----- DATA EXCERPTS -----
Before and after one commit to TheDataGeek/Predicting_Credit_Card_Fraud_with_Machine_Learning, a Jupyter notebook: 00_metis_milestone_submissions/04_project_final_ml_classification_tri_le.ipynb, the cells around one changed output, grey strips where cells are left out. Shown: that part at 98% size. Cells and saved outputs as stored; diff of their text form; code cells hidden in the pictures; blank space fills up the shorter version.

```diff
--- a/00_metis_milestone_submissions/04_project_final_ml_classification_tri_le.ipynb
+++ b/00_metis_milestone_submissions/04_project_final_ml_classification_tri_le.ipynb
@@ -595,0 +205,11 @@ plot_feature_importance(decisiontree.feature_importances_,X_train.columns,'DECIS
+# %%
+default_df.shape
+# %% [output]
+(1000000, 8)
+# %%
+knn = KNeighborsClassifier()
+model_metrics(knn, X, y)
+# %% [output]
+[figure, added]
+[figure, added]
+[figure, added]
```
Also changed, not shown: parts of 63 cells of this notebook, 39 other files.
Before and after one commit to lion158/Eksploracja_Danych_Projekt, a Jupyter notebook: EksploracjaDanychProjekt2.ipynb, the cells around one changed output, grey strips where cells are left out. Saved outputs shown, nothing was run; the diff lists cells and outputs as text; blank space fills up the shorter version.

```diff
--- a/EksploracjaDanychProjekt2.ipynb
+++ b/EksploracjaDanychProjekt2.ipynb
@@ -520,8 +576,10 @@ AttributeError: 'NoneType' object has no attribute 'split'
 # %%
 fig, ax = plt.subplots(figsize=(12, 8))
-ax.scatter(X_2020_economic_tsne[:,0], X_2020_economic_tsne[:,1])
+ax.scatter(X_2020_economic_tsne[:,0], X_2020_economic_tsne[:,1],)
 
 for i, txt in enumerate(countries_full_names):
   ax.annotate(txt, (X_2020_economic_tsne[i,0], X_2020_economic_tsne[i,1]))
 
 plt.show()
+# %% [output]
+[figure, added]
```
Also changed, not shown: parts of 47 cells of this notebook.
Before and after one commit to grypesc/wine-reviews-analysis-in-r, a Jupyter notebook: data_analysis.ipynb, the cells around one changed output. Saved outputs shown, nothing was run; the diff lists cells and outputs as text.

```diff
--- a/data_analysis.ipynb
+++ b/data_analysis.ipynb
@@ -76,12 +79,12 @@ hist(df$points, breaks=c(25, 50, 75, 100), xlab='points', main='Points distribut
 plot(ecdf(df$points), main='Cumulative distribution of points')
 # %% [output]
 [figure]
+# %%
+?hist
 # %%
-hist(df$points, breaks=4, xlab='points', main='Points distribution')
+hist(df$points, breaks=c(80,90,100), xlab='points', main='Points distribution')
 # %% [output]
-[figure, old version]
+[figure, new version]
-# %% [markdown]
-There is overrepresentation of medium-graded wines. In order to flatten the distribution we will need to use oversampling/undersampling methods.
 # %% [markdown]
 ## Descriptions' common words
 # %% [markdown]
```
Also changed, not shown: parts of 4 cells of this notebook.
-----
[TASK PROMPT]
Wherever the word "points" appears in the records above, copy that line.

[TASK RESPONSE]
@@ -76,12 +79,12 @@ hist(df$points, breaks=c(25, 50, 75, 100), xlab='points', main='Points distribut
 plot(ecdf(df$points), main='Cumulative distribution of points')
-hist(df$points, breaks=4, xlab='points', main='Points distribution')
+hist(df$points, breaks=c(80,90,100), xlab='points', main='Points distribution')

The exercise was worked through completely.